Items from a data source
····················
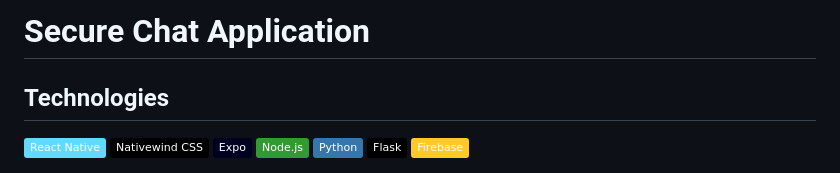
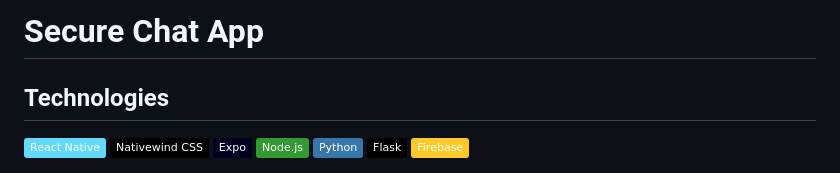
Before and after one commit to SE3A04-Project-Team/secure-chat-app, a Markdown page: README.md, the part around the change. Rendered like a GitHub page; badges without logos.

```diff
--- a/README.md
+++ b/README.md
@@ -1,4 +1,4 @@
-# Secure Chat Application
+# Secure Chat App
 
 ## Technologies
 ![React Native](https://img.shields.io/badge/-React%20Native-61DAFB?logo=react&logoColor=white&style=flat)
```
····················
### Task brief:
Reproduce every line above containing "README".

### Task result:
Before and after one commit to SE3A04-Project-Team/secure-chat-app, a Markdown page: README.md, the part around the change. Rendered like a GitHub page; badges without logos.
--- a/README.md
+++ b/README.md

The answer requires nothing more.